To be perfectly honest, Jinha Lee–the MIT Media Lab alumnus and TED Fellow who you may know best for inventing interactive floating pixels–didn’t even want to share this clip. He thought it might be too brief. But when we heard him describe the idea, we insisted. And we’re really glad we did.
What You Click Is What You Wear, which Lee developed alongside Daewung Kim, is a means to try on clothing virtually. It’s not intended to be a shopping platform, but rather a working prototype of what’s possible “when information lives in our space.”
What you’re actually looking at is an arm behind a transparent display, but the system could just as easily work as a HUD in something like Google Glass. The real-time simulation looks so accurate because the system tracks motion in two ways. A depth camera, like a Kinect, follows the general position of your body in space. Meanwhile, a phone, which the user holds, passes along gyroscope readings (the rotational position of your appendage).
“With just a camera, you can’t rotate your arm. The watch will never follow you,” Lee explains. “But if you’re holding a mobile phone, you can get the orientation.”
Bigger picture, the project is grounded in progressive philosophy. Of course we’ve seen some decent augmented-reality apps that use taped-on QR code markers. But when you consider the practical future of wearables, in which several discrete sensors will already be tracking various parts of your body at all times, it’s a natural evolution that some umbrella systems will be able to combine many of these measurements to produce simulations of incredible fidelity. (Lee points out that this idea of combining phone sensors with camera sensors seems to have been created by Microsoft Research’s Andy Wilson.)
But I think what makes this young project so fun is its dead-simple interaction model. Click a single button on your phone and, presto, there’s a watch on your arm. It’s like magic.

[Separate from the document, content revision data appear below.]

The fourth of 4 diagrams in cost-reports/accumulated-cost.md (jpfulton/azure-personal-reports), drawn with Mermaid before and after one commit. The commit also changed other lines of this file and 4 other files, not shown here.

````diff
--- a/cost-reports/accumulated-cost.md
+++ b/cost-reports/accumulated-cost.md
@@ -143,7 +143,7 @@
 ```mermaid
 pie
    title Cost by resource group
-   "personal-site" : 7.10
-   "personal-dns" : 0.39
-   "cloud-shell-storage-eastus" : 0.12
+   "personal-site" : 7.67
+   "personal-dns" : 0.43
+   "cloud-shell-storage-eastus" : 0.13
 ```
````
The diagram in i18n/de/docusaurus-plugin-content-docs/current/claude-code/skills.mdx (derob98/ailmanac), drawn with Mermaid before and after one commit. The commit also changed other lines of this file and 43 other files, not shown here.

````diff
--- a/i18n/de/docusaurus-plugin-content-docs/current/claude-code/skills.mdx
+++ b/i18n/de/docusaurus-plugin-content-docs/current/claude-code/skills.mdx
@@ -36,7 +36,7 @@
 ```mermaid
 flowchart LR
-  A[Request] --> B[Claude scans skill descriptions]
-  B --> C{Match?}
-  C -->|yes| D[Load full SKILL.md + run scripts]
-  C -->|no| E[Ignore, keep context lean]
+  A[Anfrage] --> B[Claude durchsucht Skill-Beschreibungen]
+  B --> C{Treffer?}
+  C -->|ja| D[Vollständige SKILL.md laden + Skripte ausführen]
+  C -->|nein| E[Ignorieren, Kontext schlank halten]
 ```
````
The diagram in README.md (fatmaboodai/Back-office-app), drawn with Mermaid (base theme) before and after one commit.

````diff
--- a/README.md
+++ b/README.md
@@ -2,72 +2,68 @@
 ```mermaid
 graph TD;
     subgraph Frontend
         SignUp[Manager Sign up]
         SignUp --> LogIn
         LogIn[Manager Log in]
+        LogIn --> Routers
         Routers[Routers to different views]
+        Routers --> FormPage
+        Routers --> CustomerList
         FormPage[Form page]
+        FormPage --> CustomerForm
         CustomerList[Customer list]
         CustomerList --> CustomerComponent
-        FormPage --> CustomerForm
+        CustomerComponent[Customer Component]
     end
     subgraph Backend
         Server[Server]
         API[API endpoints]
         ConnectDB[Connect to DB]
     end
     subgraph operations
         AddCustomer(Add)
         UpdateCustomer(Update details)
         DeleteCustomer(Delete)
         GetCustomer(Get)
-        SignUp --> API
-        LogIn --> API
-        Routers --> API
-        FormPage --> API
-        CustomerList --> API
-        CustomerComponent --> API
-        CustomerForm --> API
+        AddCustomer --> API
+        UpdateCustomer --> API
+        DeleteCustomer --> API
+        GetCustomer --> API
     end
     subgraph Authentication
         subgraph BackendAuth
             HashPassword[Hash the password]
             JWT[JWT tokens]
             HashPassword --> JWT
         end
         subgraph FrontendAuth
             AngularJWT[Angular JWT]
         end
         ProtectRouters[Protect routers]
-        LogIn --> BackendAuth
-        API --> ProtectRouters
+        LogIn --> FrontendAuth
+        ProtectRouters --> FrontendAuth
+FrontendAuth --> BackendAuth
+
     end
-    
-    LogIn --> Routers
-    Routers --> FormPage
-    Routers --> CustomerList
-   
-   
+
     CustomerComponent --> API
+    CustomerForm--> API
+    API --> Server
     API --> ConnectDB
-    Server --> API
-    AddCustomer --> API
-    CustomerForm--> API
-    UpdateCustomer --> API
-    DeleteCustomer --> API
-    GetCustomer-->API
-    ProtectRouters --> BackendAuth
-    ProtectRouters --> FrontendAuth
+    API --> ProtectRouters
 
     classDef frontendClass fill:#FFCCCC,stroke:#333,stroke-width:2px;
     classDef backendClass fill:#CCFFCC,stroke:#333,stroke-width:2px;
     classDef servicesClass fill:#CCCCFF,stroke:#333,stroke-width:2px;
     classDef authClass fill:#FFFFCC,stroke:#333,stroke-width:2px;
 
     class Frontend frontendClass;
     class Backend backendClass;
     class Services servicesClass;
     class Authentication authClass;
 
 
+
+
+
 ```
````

“The inspiration behind these projects started when I was young. Growing up, my mother was a paper artist doing origami,” he recounts. “So I witnessed this beautiful connection of information display and how physical information is made into a shape.”